START Working data

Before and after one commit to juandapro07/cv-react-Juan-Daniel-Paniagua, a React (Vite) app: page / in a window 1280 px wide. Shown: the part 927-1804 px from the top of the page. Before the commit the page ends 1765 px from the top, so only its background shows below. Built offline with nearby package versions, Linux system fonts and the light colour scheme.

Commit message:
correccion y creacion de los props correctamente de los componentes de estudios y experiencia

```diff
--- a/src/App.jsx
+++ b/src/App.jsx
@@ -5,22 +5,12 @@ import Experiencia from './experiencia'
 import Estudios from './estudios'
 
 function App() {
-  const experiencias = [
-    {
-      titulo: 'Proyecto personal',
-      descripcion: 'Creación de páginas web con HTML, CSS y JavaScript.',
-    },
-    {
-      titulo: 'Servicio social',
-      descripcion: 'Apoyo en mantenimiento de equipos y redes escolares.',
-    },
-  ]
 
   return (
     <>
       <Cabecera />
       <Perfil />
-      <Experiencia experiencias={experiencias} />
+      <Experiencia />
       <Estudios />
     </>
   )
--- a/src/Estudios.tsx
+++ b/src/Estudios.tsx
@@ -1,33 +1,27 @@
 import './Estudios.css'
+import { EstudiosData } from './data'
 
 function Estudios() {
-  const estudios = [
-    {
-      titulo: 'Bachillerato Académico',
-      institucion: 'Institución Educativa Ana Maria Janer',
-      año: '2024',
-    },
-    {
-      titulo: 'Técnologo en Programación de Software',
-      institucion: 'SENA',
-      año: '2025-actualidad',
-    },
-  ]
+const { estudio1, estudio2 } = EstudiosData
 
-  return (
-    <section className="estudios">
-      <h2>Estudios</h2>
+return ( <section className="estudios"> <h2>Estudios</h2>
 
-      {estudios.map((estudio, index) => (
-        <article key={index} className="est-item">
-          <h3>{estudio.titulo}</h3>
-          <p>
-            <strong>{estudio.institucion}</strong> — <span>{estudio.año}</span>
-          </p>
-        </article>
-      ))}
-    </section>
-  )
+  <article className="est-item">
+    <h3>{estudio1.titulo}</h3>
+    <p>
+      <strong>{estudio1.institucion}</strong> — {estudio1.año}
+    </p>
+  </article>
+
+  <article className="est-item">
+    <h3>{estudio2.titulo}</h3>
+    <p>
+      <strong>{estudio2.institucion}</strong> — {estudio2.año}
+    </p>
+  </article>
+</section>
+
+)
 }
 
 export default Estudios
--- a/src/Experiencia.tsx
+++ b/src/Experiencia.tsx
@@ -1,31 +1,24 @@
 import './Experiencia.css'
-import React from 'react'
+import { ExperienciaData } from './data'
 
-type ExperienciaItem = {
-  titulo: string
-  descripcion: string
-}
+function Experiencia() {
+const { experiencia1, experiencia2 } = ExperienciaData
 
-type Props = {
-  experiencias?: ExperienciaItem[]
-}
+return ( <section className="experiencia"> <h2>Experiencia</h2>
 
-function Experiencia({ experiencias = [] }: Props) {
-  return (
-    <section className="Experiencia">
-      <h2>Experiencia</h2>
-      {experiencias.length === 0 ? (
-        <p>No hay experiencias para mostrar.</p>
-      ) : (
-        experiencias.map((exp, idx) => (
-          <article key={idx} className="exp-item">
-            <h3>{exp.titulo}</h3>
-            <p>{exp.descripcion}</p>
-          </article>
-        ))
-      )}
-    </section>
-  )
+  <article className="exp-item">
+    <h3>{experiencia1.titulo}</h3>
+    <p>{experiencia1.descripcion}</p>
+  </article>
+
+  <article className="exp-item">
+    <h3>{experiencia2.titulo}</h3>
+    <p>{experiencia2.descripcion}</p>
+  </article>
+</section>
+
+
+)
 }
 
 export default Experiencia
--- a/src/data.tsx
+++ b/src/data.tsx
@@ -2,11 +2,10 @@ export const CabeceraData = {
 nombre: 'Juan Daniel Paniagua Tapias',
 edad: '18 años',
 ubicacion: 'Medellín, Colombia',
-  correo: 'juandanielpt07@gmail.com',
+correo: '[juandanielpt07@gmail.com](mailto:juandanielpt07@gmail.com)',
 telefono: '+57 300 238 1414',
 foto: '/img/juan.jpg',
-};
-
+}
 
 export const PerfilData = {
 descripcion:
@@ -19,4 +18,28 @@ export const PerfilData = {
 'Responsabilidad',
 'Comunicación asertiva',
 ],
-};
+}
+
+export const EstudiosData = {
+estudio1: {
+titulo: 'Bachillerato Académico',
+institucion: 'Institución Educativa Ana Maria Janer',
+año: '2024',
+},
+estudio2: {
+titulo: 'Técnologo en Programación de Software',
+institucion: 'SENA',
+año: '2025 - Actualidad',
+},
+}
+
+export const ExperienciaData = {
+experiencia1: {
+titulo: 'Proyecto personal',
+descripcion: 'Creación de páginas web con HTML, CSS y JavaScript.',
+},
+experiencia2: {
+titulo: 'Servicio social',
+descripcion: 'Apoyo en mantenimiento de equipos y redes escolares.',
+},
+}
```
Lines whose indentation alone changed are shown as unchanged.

END Working data

### Work instruction
Write out each record exactly, without addition or omission.

### Final answer
Before and after one commit to juandapro07/cv-react-Juan-Daniel-Paniagua, a React (Vite) app: page / in a window 1280 px wide. Shown: the part 927-1804 px from the top of the page. Before the commit the page ends 1765 px from the top, so only its background shows below. Built offline with nearby package versions, Linux system fonts and the light colour scheme.

Commit message:
correccion y creacion de los props correctamente de los componentes de estudios y experiencia

```diff
--- a/src/App.jsx
+++ b/src/App.jsx
@@ -5,22 +5,12 @@ import Experiencia from './experiencia'
 import Estudios from './estudios'
 
 function App() {
-  const experiencias = [
-    {
-      titulo: 'Proyecto personal',
-      descripcion: 'Creación de páginas web con HTML, CSS y JavaScript.',
-    },
-    {
-      titulo: 'Servicio social',
-      descripcion: 'Apoyo en mantenimiento de equipos y redes escolares.',
-    },
-  ]
 
   return (
     <>
       <Cabecera />
       <Perfil />
-      <Experiencia experiencias={experiencias} />
+      <Experiencia />
       <Estudios />
     </>
   )
--- a/src/Estudios.tsx
+++ b/src/Estudios.tsx
@@ -1,33 +1,27 @@
 import './Estudios.css'
+import { EstudiosData } from './data'
 
 function Estudios() {
-  const estudios = [
-    {
-      titulo: 'Bachillerato Académico',
-      institucion: 'Institución Educativa Ana Maria Janer',
-      año: '2024',
-    },
-    {
-      titulo: 'Técnologo en Programación de Software',
-      institucion: 'SENA',
-      año: '2025-actualidad',
-    },
-  ]
+const { estudio1, estudio2 } = EstudiosData
 
-  return (
-    <section className="estudios">
-      <h2>Estudios</h2>
+return ( <section className="estudios"> <h2>Estudios</h2>
 
-      {estudios.map((estudio, index) => (
-        <article key={index} className="est-item">
-          <h3>{estudio.titulo}</h3>
-          <p>
-            <strong>{estudio.institucion}</strong> — <span>{estudio.año}</span>
-          </p>
-        </article>
-      ))}
-    </section>
-  )
+  <article className="est-item">
+    <h3>{estudio1.titulo}</h3>
+    <p>
+      <strong>{estudio1.institucion}</strong> — {estudio1.año}
+    </p>
+  </article>
+
+  <article className="est-item">
+    <h3>{estudio2.titulo}</h3>
+    <p>
+      <strong>{estudio2.institucion}</strong> — {estudio2.año}
+    </p>
+  </article>
+</section>
+
+)
 }
 
 export default Estudios
--- a/src/Experiencia.tsx
+++ b/src/Experiencia.tsx
@@ -1,31 +1,24 @@
 import './Experiencia.css'
-import React from 'react'
+import { ExperienciaData } from './data'
 
-type ExperienciaItem = {
-  titulo: string
-  descripcion: string
-}
+function Experiencia() {
+const { experiencia1, experiencia2 } = ExperienciaData
 
-type Props = {
-  experiencias?: ExperienciaItem[]
-}
+return ( <section className="experiencia"> <h2>Experiencia</h2>
 
-function Experiencia({ experiencias = [] }: Props) {
-  return (
-    <section className="Experiencia">
-      <h2>Experiencia</h2>
-      {experiencias.length === 0 ? (
-        <p>No hay experiencias para mostrar.</p>
-      ) : (
-        experiencias.map((exp, idx) => (
-          <article key={idx} className="exp-item">
-            <h3>{exp.titulo}</h3>
-            <p>{exp.descripcion}</p>
-          </article>
-        ))
-      )}
-    </section>
-  )
+  <article className="exp-item">
+    <h3>{experiencia1.titulo}</h3>
+    <p>{experiencia1.descripcion}</p>
+  </article>
+
+  <article className="exp-item">
+    <h3>{experiencia2.titulo}</h3>
+    <p>{experiencia2.descripcion}</p>
+  </article>
+</section>
+
+
+)
 }
 
 export default Experiencia
--- a/src/data.tsx
+++ b/src/data.tsx
@@ -2,11 +2,10 @@ export const CabeceraData = {
 nombre: 'Juan Daniel Paniagua Tapias',
 edad: '18 años',
 ubicacion: 'Medellín, Colombia',
-  correo: 'juandanielpt07@gmail.com',
+correo: '[juandanielpt07@gmail.com](mailto:juandanielpt07@gmail.com)',
 telefono: '+57 300 238 1414',
 foto: '/img/juan.jpg',
-};
-
+}
 
 export const PerfilData = {
 descripcion:
@@ -19,4 +18,28 @@ export const PerfilData = {
 'Responsabilidad',
 'Comunicación asertiva',
 ],
-};
+}
+
+export const EstudiosData = {
+estudio1: {
+titulo: 'Bachillerato Académico',
+institucion: 'Institución Educativa Ana Maria Janer',
+año: '2024',
+},
+estudio2: {
+titulo: 'Técnologo en Programación de Software',
+institucion: 'SENA',
+año: '2025 - Actualidad',
+},
+}
+
+export const ExperienciaData = {
+experiencia1: {
+titulo: 'Proyecto personal',
+descripcion: 'Creación de páginas web con HTML, CSS y JavaScript.',
+},
+experiencia2: {
+titulo: 'Servicio social',
+descripcion: 'Apoyo en mantenimiento de equipos y redes escolares.',
+},
+}
```
Lines whose indentation alone changed are shown as unchanged.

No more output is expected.